Problem
Please return every record exactly as written, leaving out the pictures.

Provided entries
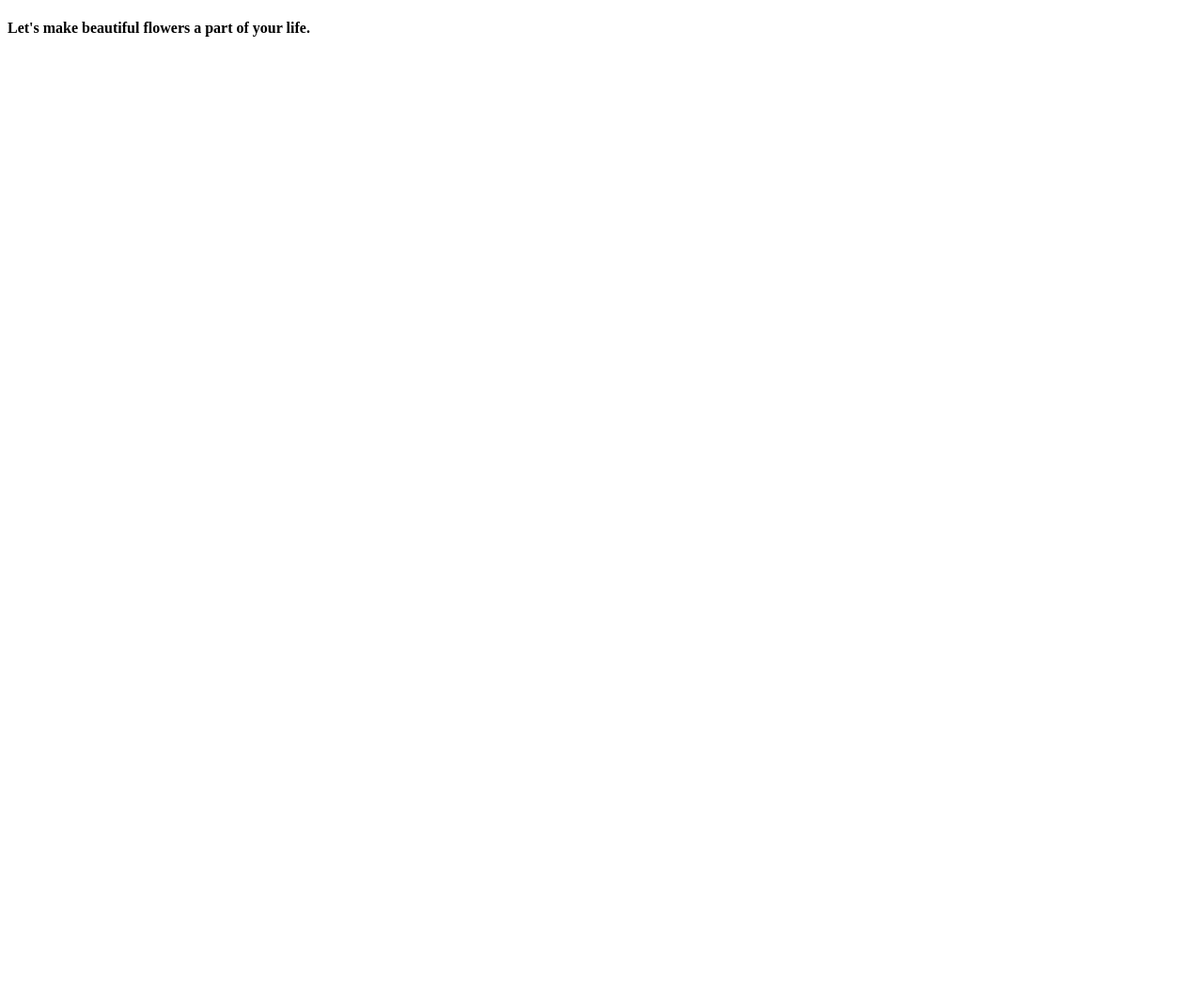
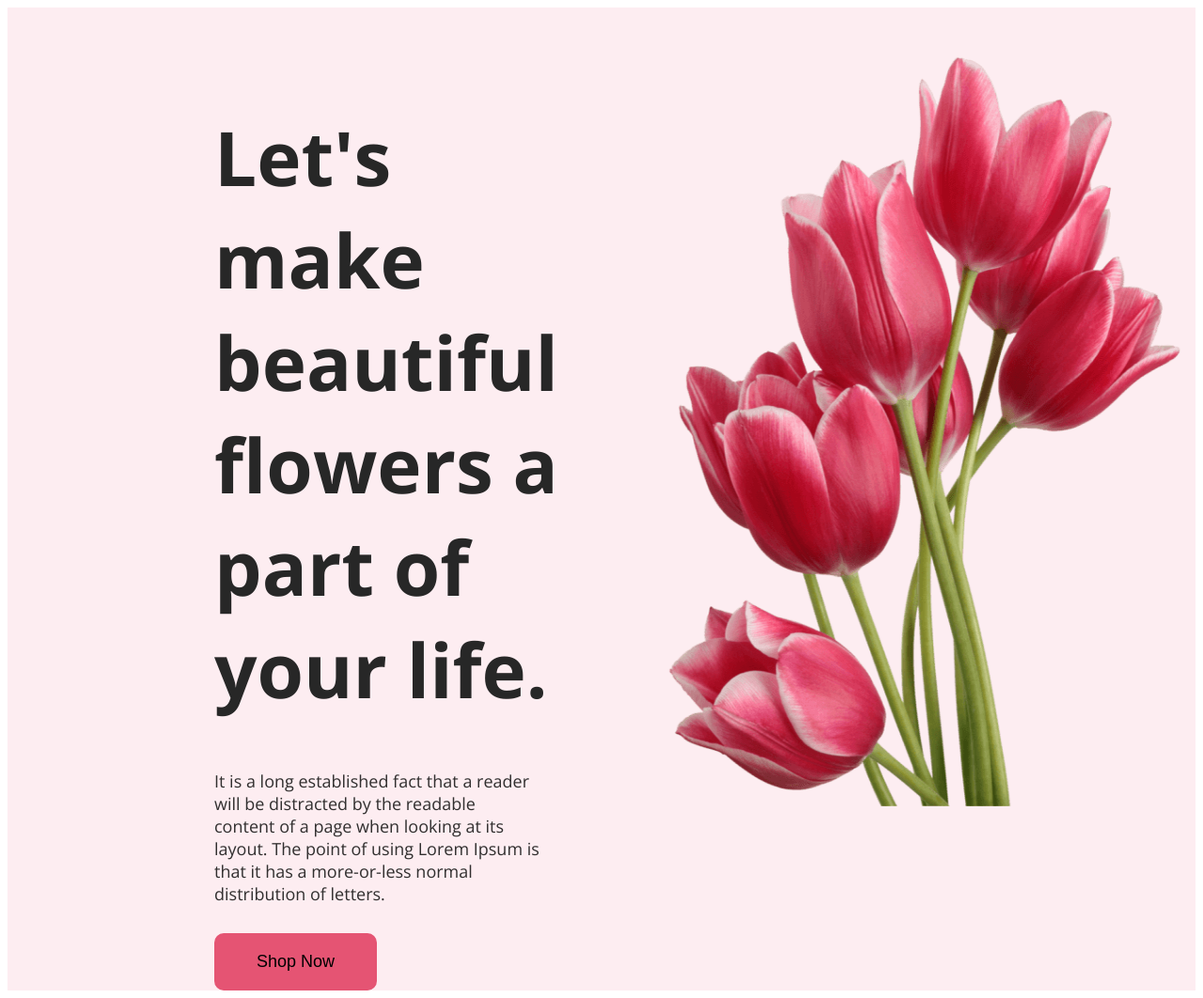
Before and after one commit to sajjadul1819/flower-shop-assignment, a plain HTML site: page index.html in a window 1280 px wide. Shown: the whole page at 94% size. Before the commit the page ends 800 px from the top, so only its background shows below. Drawn offline with nearby package versions, Linux system fonts and the light colour scheme.

Commit message:
header part added

```diff
--- a/index.html
+++ b/index.html
@@ -4,18 +4,34 @@
     <meta charset="UTF-8">
     <meta name="viewport" content="width=device-width, initial-scale=1.0">
     <title>Flower Shop</title>
+
+    <link rel="preconnect" href="https://fonts.googleapis.com">
+    <link rel="preconnect" href="https://fonts.gstatic.com" crossorigin>
+    <link href="https://fonts.googleapis.com/css2?family=Open+Sans:wght@400;700;800&display=swap" rel="stylesheet">
+
+<link rel="stylesheet" href="./styles/style.css">
+
 </head>
 <body>
     <header>
-        <div>
 
-            <div class="header">
-                <h4 class="title">Let's make beautiful flowers a part of your life.</h4>
+           <div class="banner">
+
+            <div>
+                <h1 class="banner-title">Let's make <br>beautiful flowers a <br> part of your life.</h1>
+
+                <p class="banner-description">It is a long established fact that a reader will be distracted by the readable <br> content of a page when looking at its layout. The point of using Lorem Ipsum is <br> that it has a more-or-less normal distribution of letters.</p>
+
+                <button class="bnt-primary">Shop Now</button>
             </div>
 
-        </div>
+            <div>
+                <img class="banner-profil" src="./Flower Asset/pngwing 10.png" alt="">
+            </div>
 
-    </header>
+           </div>
+
+        </header>
 
     <main>
 
--- a/styles/style.css
+++ b/styles/style.css
@@ -1,7 +1,47 @@
-.header{
+body {
+    font-family: 'Open Sans', sans-serif;
+}
+
+/* header part */
+
+.banner {
+    background: rgba(229, 84, 115, 0.10);
+    display: flex;
+    justify-content: space-between;
+    gap: 90px;
+
+    padding: 50px 220px 0px 220px;
+}
+
+.banner .banner-profil {
+    width: 600px;
+    height: 800px;
 
 }
 
-.title{
+.banner-title {
+    align-items: center;
+    color: #272727;
     font-size: 80px;
+    font-weight: 800px;
 }
+
+.bnt-primary {
+    font-size: 18px;
+    padding: 20px 45px;
+    border-radius: 10px;
+    background-color: #E55473;
+    border-style: none;
+}
+
+.banner-profil {
+
+}
+.banner-description{
+    font-size: 18px;
+    color: rgb(49, 47, 47);
+    margin-top: 30px;
+    margin-bottom: 30px;
+    font-weight: 400px;
+
+}
```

Response box
Before and after one commit to sajjadul1819/flower-shop-assignment, a plain HTML site: page index.html in a window 1280 px wide. Shown: the whole page at 94% size. Before the commit the page ends 800 px from the top, so only its background shows below. Drawn offline with nearby package versions, Linux system fonts and the light colour scheme.

Commit message:
header part added

```diff
--- a/index.html
+++ b/index.html
@@ -4,18 +4,34 @@
     <meta charset="UTF-8">
     <meta name="viewport" content="width=device-width, initial-scale=1.0">
     <title>Flower Shop</title>
+
+    <link rel="preconnect" href="https://fonts.googleapis.com">
+    <link rel="preconnect" href="https://fonts.gstatic.com" crossorigin>
+    <link href="https://fonts.googleapis.com/css2?family=Open+Sans:wght@400;700;800&display=swap" rel="stylesheet">
+
+<link rel="stylesheet" href="./styles/style.css">
+
 </head>
 <body>
     <header>
-        <div>
 
-            <div class="header">
-                <h4 class="title">Let's make beautiful flowers a part of your life.</h4>
+           <div class="banner">
+
+            <div>
+                <h1 class="banner-title">Let's make <br>beautiful flowers a <br> part of your life.</h1>
+
+                <p class="banner-description">It is a long established fact that a reader will be distracted by the readable <br> content of a page when looking at its layout. The point of using Lorem Ipsum is <br> that it has a more-or-less normal distribution of letters.</p>
+
+                <button class="bnt-primary">Shop Now</button>
             </div>
 
-        </div>
+            <div>
+                <img class="banner-profil" src="./Flower Asset/pngwing 10.png" alt="">
+            </div>
 
-    </header>
+           </div>
+
+        </header>
 
     <main>
 
--- a/styles/style.css
+++ b/styles/style.css
@@ -1,7 +1,47 @@
-.header{
+body {
+    font-family: 'Open Sans', sans-serif;
+}
+
+/* header part */
+
+.banner {
+    background: rgba(229, 84, 115, 0.10);
+    display: flex;
+    justify-content: space-between;
+    gap: 90px;
+
+    padding: 50px 220px 0px 220px;
+}
+
+.banner .banner-profil {
+    width: 600px;
+    height: 800px;
 
 }
 
-.title{
+.banner-title {
+    align-items: center;
+    color: #272727;
     font-size: 80px;
+    font-weight: 800px;
 }
+
+.bnt-primary {
+    font-size: 18px;
+    padding: 20px 45px;
+    border-radius: 10px;
+    background-color: #E55473;
+    border-style: none;
+}
+
+.banner-profil {
+
+}
+.banner-description{
+    font-size: 18px;
+    color: rgb(49, 47, 47);
+    margin-top: 30px;
+    margin-bottom: 30px;
+    font-weight: 400px;
+
+}
```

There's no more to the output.